Exercise objective:
Locate the lines of the listing below that hold "handles", then copy each of them.

_____

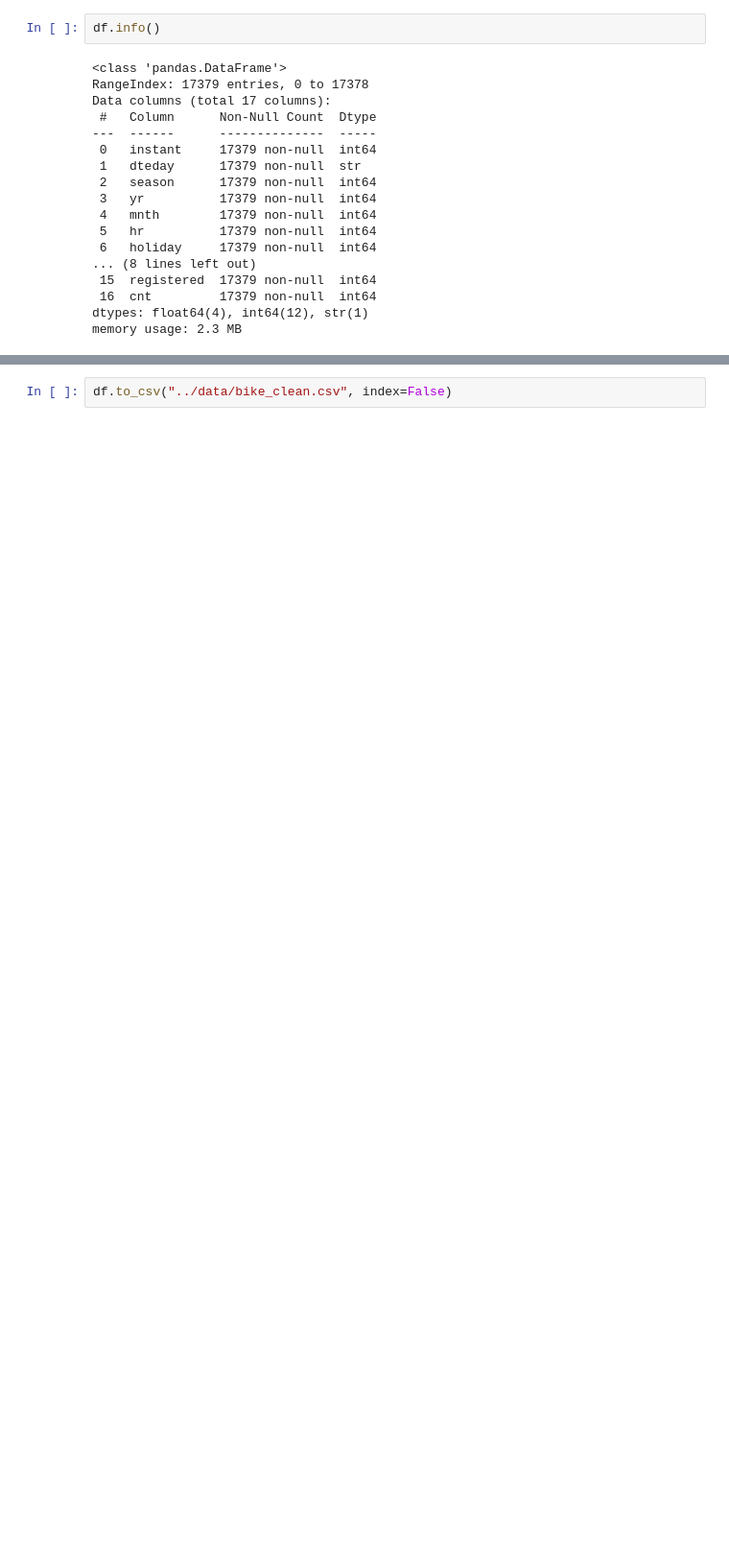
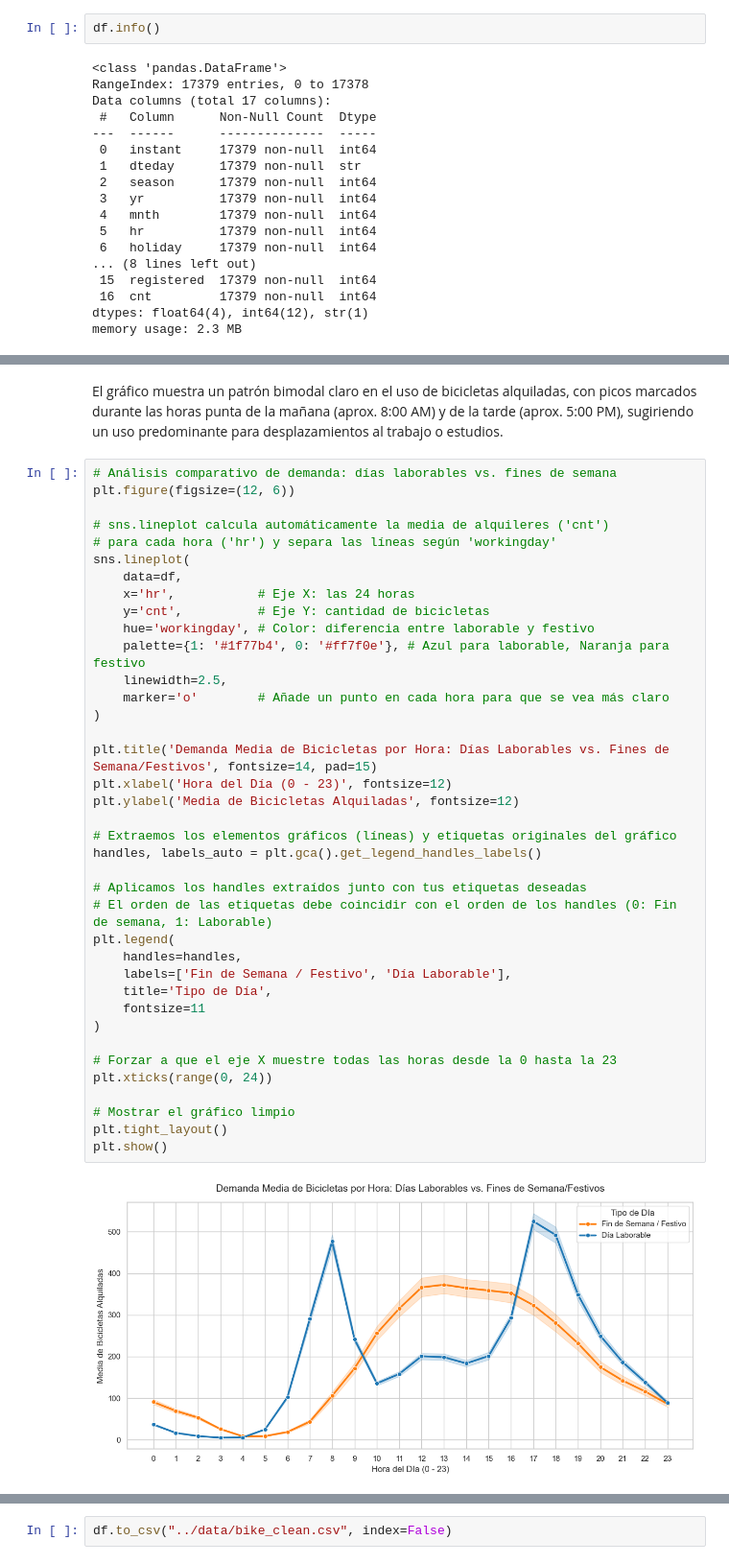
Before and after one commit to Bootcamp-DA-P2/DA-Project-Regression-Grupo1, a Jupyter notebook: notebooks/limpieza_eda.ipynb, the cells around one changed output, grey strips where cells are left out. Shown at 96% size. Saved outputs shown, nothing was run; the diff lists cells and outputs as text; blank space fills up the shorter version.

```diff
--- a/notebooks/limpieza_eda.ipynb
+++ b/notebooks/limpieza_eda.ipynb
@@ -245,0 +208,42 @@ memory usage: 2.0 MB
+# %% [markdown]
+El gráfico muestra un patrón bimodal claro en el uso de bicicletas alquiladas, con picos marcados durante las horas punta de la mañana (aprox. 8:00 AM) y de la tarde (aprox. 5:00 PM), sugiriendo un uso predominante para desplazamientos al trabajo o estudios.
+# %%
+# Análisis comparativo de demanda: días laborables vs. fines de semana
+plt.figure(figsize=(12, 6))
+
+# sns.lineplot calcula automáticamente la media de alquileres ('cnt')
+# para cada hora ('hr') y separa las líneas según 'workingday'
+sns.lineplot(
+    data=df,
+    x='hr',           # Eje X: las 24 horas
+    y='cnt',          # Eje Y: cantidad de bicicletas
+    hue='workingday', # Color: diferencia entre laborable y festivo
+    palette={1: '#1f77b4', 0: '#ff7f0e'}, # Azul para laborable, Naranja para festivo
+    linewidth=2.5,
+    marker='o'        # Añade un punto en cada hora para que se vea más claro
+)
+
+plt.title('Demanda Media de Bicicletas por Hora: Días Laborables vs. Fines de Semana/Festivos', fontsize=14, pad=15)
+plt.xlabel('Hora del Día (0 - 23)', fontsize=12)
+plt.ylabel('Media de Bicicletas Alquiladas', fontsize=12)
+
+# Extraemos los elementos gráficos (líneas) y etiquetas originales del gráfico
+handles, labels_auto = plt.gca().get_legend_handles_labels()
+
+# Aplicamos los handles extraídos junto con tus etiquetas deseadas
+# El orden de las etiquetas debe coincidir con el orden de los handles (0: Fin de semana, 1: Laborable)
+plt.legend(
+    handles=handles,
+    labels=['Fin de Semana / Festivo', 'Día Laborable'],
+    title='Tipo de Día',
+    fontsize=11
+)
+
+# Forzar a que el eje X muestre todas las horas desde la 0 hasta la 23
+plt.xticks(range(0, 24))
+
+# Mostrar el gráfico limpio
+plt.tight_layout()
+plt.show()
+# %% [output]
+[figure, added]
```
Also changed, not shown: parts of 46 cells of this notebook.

_____

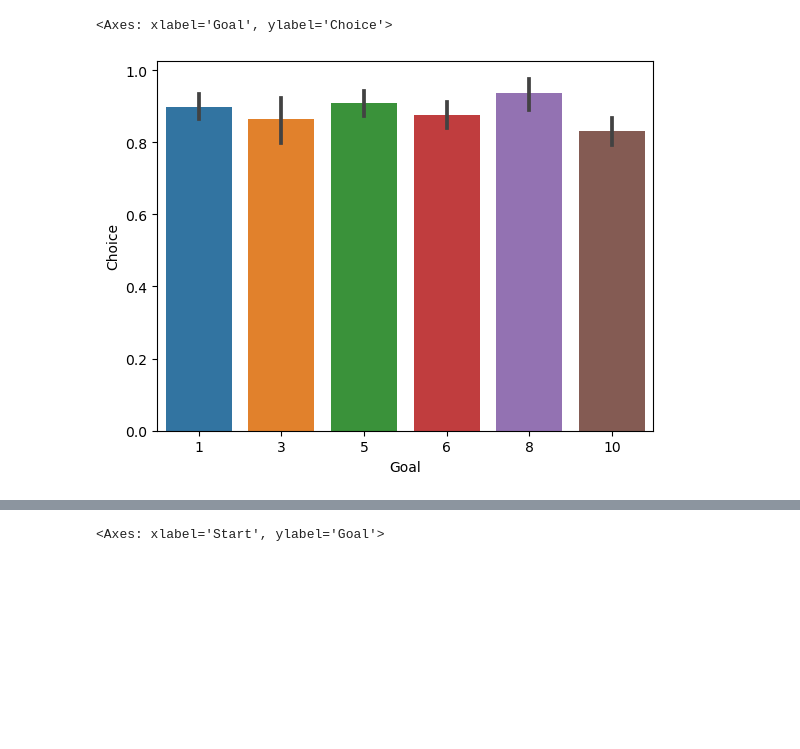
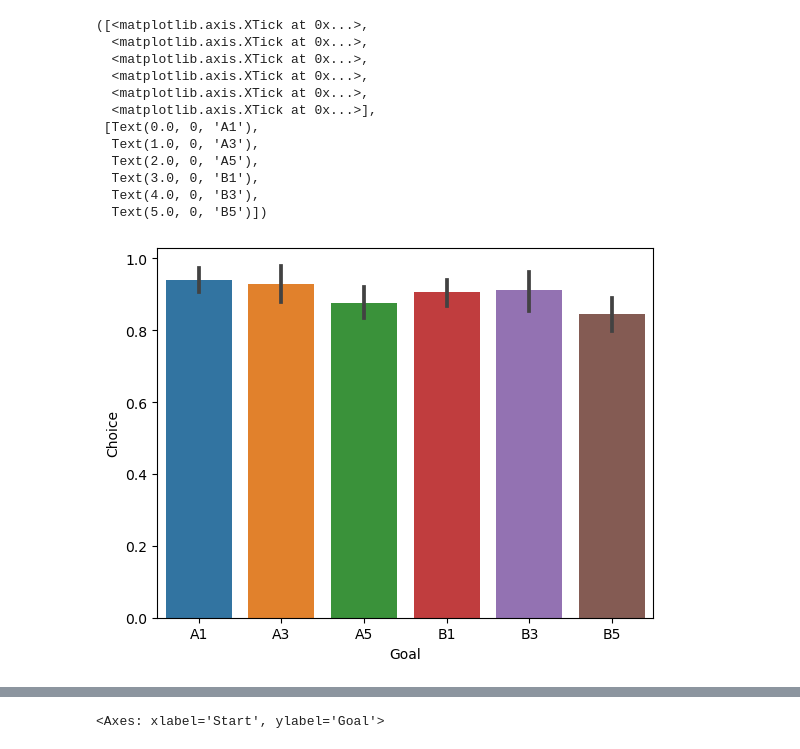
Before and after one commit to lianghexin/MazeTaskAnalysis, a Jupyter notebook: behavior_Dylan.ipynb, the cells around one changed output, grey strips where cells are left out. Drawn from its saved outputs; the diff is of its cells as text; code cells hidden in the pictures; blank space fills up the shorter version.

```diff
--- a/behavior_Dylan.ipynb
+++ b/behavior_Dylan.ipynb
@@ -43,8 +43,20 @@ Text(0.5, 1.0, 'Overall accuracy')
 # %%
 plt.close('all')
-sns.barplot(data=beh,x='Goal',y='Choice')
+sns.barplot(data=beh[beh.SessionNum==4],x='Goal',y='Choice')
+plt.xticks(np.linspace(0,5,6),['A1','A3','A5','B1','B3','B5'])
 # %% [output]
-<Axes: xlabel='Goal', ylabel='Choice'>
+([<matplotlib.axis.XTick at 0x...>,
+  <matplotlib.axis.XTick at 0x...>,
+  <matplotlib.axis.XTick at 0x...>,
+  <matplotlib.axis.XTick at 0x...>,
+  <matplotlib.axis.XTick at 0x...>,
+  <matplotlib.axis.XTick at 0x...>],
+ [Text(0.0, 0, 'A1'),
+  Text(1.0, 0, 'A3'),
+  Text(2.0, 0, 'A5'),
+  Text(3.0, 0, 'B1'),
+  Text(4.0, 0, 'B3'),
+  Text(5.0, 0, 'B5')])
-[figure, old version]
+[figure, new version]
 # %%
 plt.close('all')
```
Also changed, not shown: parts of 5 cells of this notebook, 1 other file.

_____

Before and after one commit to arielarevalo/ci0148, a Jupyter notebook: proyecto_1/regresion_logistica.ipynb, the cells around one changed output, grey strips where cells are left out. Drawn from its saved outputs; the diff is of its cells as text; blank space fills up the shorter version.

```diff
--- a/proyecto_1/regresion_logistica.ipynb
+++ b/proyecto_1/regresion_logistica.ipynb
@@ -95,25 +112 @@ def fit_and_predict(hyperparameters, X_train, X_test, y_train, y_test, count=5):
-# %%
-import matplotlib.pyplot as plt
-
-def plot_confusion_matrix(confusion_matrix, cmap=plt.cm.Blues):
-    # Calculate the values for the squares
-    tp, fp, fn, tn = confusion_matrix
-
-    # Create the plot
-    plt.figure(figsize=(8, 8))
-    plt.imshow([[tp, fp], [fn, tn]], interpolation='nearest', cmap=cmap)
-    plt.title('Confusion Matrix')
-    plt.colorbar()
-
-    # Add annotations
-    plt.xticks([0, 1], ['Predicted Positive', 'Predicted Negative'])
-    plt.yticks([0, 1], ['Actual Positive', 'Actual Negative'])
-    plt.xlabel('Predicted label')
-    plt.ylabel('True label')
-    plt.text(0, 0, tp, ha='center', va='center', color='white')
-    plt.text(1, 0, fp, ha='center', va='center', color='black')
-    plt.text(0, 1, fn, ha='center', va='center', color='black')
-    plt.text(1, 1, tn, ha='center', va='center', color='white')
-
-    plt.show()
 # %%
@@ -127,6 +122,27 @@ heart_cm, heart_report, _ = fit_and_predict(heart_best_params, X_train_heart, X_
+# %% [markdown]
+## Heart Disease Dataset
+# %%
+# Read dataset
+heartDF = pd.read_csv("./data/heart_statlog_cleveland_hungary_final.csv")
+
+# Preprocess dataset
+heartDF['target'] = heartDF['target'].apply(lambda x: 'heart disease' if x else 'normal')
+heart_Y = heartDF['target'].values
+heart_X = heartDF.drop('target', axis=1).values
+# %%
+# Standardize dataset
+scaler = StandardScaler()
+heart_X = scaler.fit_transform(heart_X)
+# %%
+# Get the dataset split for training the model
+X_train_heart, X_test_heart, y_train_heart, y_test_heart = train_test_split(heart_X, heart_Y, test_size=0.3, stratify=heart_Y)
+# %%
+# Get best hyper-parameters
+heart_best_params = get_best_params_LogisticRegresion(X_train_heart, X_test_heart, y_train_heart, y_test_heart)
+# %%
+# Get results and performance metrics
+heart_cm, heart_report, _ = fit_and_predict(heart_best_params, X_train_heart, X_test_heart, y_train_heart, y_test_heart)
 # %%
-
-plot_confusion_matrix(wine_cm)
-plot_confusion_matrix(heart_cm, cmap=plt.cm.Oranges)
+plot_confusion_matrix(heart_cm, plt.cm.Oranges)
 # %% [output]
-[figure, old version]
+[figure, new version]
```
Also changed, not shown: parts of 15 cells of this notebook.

_____

Finished task:
+handles, labels_auto = plt.gca().get_legend_handles_labels()
+# Aplicamos los handles extraídos junto con tus etiquetas deseadas
+# El orden de las etiquetas debe coincidir con el orden de los handles (0: Fin de semana, 1: Laborable)
+    handles=handles,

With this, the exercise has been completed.